++++ Input data ++++
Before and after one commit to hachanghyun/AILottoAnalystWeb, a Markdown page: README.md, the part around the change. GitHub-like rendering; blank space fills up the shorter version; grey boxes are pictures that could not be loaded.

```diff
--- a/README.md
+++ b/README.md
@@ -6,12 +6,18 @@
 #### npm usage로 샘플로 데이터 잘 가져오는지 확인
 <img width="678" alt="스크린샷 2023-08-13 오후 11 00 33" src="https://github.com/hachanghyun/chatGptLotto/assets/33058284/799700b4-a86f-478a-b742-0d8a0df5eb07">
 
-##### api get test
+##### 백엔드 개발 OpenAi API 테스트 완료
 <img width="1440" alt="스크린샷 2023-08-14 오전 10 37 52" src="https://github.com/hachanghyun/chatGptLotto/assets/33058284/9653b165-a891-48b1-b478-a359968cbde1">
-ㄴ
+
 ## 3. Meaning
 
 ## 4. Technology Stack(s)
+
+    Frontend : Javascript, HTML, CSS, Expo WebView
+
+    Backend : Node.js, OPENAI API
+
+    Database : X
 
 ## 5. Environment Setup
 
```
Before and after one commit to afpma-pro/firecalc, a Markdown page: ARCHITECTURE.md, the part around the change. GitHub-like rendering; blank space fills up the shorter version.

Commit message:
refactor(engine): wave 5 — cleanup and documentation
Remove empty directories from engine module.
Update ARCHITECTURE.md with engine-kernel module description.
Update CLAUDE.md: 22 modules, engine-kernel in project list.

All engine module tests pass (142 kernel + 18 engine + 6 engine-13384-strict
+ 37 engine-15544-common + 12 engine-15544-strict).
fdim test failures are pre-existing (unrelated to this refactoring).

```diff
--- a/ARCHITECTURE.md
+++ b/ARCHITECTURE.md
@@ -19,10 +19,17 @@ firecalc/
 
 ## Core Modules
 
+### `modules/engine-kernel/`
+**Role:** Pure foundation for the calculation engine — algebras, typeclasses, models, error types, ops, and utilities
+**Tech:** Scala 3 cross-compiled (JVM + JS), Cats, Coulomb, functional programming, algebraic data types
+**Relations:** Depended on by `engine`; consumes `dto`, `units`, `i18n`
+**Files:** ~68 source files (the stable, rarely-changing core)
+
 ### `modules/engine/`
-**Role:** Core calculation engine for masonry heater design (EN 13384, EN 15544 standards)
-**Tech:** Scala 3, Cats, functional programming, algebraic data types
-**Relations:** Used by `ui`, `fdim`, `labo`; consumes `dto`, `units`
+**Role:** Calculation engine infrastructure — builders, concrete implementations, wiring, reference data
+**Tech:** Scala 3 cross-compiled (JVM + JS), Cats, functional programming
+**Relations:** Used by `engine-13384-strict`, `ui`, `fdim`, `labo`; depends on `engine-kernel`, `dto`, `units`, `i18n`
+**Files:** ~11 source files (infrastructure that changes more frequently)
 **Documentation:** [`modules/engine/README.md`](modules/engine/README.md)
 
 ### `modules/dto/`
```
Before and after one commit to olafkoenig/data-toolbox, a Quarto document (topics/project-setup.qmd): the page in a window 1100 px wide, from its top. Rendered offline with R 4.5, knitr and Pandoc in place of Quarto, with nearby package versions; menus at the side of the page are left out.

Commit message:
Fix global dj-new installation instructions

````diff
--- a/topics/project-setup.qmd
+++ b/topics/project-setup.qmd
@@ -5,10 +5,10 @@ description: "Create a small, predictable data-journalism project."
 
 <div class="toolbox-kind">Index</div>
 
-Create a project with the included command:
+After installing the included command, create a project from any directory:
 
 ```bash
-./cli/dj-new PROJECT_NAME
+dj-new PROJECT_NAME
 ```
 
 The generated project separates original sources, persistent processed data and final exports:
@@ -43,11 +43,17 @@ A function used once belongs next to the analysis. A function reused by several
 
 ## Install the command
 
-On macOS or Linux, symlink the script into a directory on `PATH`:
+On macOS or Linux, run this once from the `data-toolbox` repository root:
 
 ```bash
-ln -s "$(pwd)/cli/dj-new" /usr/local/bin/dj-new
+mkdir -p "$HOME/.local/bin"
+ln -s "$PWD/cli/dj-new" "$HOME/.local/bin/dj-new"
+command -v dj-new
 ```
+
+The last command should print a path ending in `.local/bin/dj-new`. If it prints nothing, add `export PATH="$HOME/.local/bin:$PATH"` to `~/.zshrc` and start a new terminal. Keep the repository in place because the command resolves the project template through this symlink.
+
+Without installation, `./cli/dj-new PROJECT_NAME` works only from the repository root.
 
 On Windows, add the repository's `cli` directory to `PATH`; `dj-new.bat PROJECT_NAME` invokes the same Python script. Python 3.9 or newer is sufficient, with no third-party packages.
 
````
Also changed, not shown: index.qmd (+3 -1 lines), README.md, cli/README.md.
++++
Task prompt
Reproduce every record word for word.

Output
Before and after one commit to hachanghyun/AILottoAnalystWeb, a Markdown page: README.md, the part around the change. GitHub-like rendering; blank space fills up the shorter version; grey boxes are pictures that could not be loaded.

```diff
--- a/README.md
+++ b/README.md
@@ -6,12 +6,18 @@
 #### npm usage로 샘플로 데이터 잘 가져오는지 확인
 <img width="678" alt="스크린샷 2023-08-13 오후 11 00 33" src="https://github.com/hachanghyun/chatGptLotto/assets/33058284/799700b4-a86f-478a-b742-0d8a0df5eb07">
 
-##### api get test
+##### 백엔드 개발 OpenAi API 테스트 완료
 <img width="1440" alt="스크린샷 2023-08-14 오전 10 37 52" src="https://github.com/hachanghyun/chatGptLotto/assets/33058284/9653b165-a891-48b1-b478-a359968cbde1">
-ㄴ
+
 ## 3. Meaning
 
 ## 4. Technology Stack(s)
+
+    Frontend : Javascript, HTML, CSS, Expo WebView
+
+    Backend : Node.js, OPENAI API
+
+    Database : X
 
 ## 5. Environment Setup
 
```
Before and after one commit to afpma-pro/firecalc, a Markdown page: ARCHITECTURE.md, the part around the change. GitHub-like rendering; blank space fills up the shorter version.

Commit message:
refactor(engine): wave 5 — cleanup and documentation
Remove empty directories from engine module.
Update ARCHITECTURE.md with engine-kernel module description.
Update CLAUDE.md: 22 modules, engine-kernel in project list.

All engine module tests pass (142 kernel + 18 engine + 6 engine-13384-strict
+ 37 engine-15544-common + 12 engine-15544-strict).
fdim test failures are pre-existing (unrelated to this refactoring).

```diff
--- a/ARCHITECTURE.md
+++ b/ARCHITECTURE.md
@@ -19,10 +19,17 @@ firecalc/
 
 ## Core Modules
 
+### `modules/engine-kernel/`
+**Role:** Pure foundation for the calculation engine — algebras, typeclasses, models, error types, ops, and utilities
+**Tech:** Scala 3 cross-compiled (JVM + JS), Cats, Coulomb, functional programming, algebraic data types
+**Relations:** Depended on by `engine`; consumes `dto`, `units`, `i18n`
+**Files:** ~68 source files (the stable, rarely-changing core)
+
 ### `modules/engine/`
-**Role:** Core calculation engine for masonry heater design (EN 13384, EN 15544 standards)
-**Tech:** Scala 3, Cats, functional programming, algebraic data types
-**Relations:** Used by `ui`, `fdim`, `labo`; consumes `dto`, `units`
+**Role:** Calculation engine infrastructure — builders, concrete implementations, wiring, reference data
+**Tech:** Scala 3 cross-compiled (JVM + JS), Cats, functional programming
+**Relations:** Used by `engine-13384-strict`, `ui`, `fdim`, `labo`; depends on `engine-kernel`, `dto`, `units`, `i18n`
+**Files:** ~11 source files (infrastructure that changes more frequently)
 **Documentation:** [`modules/engine/README.md`](modules/engine/README.md)
 
 ### `modules/dto/`
```
Before and after one commit to olafkoenig/data-toolbox, a Quarto document (topics/project-setup.qmd): the page in a window 1100 px wide, from its top. Rendered offline with R 4.5, knitr and Pandoc in place of Quarto, with nearby package versions; menus at the side of the page are left out.

Commit message:
Fix global dj-new installation instructions

````diff
--- a/topics/project-setup.qmd
+++ b/topics/project-setup.qmd
@@ -5,10 +5,10 @@ description: "Create a small, predictable data-journalism project."
 
 <div class="toolbox-kind">Index</div>
 
-Create a project with the included command:
+After installing the included command, create a project from any directory:
 
 ```bash
-./cli/dj-new PROJECT_NAME
+dj-new PROJECT_NAME
 ```
 
 The generated project separates original sources, persistent processed data and final exports:
@@ -43,11 +43,17 @@ A function used once belongs next to the analysis. A function reused by several
 
 ## Install the command
 
-On macOS or Linux, symlink the script into a directory on `PATH`:
+On macOS or Linux, run this once from the `data-toolbox` repository root:
 
 ```bash
-ln -s "$(pwd)/cli/dj-new" /usr/local/bin/dj-new
+mkdir -p "$HOME/.local/bin"
+ln -s "$PWD/cli/dj-new" "$HOME/.local/bin/dj-new"
+command -v dj-new
 ```
+
+The last command should print a path ending in `.local/bin/dj-new`. If it prints nothing, add `export PATH="$HOME/.local/bin:$PATH"` to `~/.zshrc` and start a new terminal. Keep the repository in place because the command resolves the project template through this symlink.
+
+Without installation, `./cli/dj-new PROJECT_NAME` works only from the repository root.
 
 On Windows, add the repository's `cli` directory to `PATH`; `dj-new.bat PROJECT_NAME` invokes the same Python script. Python 3.9 or newer is sufficient, with no third-party packages.
 
````
Also changed, not shown: index.qmd (+3 -1 lines), README.md, cli/README.md.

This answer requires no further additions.